For most entry-level job seekers, the search for an ideal job includes finding one, successfully qualifying the interview and joining the company. But as one gain work experience, searching for a new job turns into a super-packed research work, where job seekers inquire about the job profile, look for employee and company reviews on platforms and seek work culture, among other things like salary negotiations, responsibilities and policies, before signing the offer letter.
Job search is nothing less than matchmaking, so you’ve got to ensure it’s a perfect balance of your professional and personal aspirations. Don’t blindly jump into applying for any or every job post just because you desperately need it or it has come from your dream company. Pay extra attention during your hiring process, interview or induction, as most hiring managers or recruiters nowadays give away red flags or signals about the company culture or expectations from your job role. So, there would be a lot of clues to pick up; use this information to carve your final decision.
Several users on the internet shared their personal experience through the job search, so here’s a pearl of collective wisdom on how to pick something that actually fits you.
1. Can you picture yourself in the job description?
“I currently have a good government job, but it’s not what I would love to be doing for the rest of my life. It’s scary to think about abandoning something that’s safe, to try something different that may not necessarily be as ‘safe,’ but is personally fulfilling.” – Anonymous user.
Next time, when you’re reading a job description, picture yourself working at this position and ask this question – Do I see myself working here for a long-term? Will this role really excite me every morning for the rest of my life? And why you would want to work there?
Look for the company’s values, culture, environment, perks, and benefits.
2. Do you like the company’s communication style?
One user shares, “Always look at how a company’s representative (recruiting or hiring manager) communicates through their job post.

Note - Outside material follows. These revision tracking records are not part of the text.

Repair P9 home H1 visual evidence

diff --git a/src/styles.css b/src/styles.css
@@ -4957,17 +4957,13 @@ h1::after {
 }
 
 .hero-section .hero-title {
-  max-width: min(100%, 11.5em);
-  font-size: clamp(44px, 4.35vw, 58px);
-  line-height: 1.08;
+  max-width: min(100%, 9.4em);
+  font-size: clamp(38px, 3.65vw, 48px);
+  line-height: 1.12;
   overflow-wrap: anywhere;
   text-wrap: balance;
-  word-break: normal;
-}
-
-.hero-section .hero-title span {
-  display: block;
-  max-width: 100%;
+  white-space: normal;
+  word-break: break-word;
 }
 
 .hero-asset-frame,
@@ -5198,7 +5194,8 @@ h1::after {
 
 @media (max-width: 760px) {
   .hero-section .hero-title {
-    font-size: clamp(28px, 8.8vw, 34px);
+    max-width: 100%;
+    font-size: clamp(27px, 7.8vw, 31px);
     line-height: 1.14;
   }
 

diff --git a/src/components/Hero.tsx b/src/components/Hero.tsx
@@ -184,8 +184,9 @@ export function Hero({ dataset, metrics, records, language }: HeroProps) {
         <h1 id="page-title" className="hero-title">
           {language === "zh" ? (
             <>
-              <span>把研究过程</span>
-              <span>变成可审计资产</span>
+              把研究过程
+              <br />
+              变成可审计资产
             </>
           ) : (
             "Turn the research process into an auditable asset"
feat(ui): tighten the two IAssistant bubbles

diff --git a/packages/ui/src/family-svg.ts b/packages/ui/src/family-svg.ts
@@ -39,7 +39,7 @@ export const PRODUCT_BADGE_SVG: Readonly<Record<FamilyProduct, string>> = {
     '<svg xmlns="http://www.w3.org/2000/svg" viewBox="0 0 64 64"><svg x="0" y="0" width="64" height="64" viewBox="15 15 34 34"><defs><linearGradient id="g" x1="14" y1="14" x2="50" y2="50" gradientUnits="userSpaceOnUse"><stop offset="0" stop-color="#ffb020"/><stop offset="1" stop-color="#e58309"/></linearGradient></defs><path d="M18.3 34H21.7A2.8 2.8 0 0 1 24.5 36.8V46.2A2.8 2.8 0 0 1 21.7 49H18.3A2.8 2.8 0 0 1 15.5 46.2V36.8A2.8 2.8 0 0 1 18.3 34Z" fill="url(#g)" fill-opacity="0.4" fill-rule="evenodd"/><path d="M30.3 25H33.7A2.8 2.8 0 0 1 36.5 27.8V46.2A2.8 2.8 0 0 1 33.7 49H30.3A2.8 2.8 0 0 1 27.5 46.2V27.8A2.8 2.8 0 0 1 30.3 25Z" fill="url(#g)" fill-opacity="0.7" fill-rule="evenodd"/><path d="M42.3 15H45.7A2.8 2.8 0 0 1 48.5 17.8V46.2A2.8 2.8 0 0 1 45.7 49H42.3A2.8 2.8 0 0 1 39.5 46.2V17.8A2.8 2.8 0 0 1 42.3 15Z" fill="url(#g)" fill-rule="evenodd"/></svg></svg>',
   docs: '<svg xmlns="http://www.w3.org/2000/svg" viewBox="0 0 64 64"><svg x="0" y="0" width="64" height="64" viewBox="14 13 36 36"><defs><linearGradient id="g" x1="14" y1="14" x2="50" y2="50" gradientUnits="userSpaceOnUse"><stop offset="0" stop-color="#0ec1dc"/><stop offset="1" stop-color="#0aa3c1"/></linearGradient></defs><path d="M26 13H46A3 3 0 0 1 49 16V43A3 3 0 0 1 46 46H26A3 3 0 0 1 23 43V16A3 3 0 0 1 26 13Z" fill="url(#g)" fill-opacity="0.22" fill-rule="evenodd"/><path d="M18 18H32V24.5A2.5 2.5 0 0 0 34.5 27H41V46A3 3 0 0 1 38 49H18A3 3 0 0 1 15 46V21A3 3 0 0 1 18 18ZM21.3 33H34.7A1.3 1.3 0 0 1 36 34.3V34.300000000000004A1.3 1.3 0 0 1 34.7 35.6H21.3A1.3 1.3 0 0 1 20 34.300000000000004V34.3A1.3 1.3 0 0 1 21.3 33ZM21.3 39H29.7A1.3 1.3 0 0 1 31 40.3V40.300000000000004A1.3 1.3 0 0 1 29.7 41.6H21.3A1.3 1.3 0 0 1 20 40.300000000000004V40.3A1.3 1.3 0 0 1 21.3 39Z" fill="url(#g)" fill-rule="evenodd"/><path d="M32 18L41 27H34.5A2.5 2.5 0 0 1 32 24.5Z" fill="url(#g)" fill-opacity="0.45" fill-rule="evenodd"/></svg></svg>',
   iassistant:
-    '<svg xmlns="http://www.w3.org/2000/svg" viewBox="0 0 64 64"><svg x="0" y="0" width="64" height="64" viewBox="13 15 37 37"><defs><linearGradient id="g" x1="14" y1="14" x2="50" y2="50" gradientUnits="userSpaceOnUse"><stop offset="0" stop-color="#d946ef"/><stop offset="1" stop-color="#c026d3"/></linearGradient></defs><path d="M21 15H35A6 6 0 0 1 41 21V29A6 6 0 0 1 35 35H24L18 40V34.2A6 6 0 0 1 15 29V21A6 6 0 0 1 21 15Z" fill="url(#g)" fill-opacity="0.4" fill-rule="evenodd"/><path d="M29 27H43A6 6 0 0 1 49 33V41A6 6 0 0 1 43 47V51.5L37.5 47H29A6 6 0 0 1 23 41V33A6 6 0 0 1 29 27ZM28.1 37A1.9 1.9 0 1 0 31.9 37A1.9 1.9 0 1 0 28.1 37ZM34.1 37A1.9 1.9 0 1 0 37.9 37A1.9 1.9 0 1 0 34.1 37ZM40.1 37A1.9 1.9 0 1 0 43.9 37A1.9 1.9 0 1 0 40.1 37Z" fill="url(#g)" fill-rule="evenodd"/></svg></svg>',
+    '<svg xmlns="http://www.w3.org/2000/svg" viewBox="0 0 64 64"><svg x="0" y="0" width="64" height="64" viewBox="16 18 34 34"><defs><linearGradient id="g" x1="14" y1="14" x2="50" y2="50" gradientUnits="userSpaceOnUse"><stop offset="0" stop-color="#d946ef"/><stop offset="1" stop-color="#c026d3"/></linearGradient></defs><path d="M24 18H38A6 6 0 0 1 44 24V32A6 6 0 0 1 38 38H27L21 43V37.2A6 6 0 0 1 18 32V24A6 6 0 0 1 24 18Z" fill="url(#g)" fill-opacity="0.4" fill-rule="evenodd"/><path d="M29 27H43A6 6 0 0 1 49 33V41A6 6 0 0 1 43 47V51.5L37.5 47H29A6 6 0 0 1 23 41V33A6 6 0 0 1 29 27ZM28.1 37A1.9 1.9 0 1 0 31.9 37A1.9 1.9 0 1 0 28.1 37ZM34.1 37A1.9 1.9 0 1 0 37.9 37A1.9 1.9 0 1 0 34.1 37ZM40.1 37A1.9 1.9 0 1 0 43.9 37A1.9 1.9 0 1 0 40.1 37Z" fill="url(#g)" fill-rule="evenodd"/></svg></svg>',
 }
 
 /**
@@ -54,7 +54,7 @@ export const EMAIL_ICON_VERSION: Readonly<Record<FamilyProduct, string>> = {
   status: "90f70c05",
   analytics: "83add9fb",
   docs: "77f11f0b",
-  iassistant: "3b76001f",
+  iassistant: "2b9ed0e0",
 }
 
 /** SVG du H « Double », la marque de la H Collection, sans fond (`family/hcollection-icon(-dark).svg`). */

If it sounds like they’re plainly interested in getting their job done – run! But, if they sound more like they are convincing you to pick them – I’d say, let’s do it! These people know how to treat their employees and trust me, you’ll get more than just a paycheck, and you’ll be respected here.”
Clear communication throughout the recruitment process, is again, an important aspect. It reflects professionalism. Pay attention to how the company communicates. Do they go for automated emails or send out personal notes. Sending out personalized emails reflect that the company believes in building strong relationships and that’s what brings about their values; even if it’s for rejection.
3. Notice around the office – work culture
While you’re on an interview, keenly observe everything – the setting, your potential co-workers, etc. More than the formal introductions about the company in the interview, these first-hand observations will be far more useful, when you’re making the final decision. Sam D. from Pittsburgh shared a few pointers that helped him find the right job. He said:
How are employees interacting with each other? Are they welcoming and helpful? Their dress style and body language? How stressed, busy or casual their conversations sound?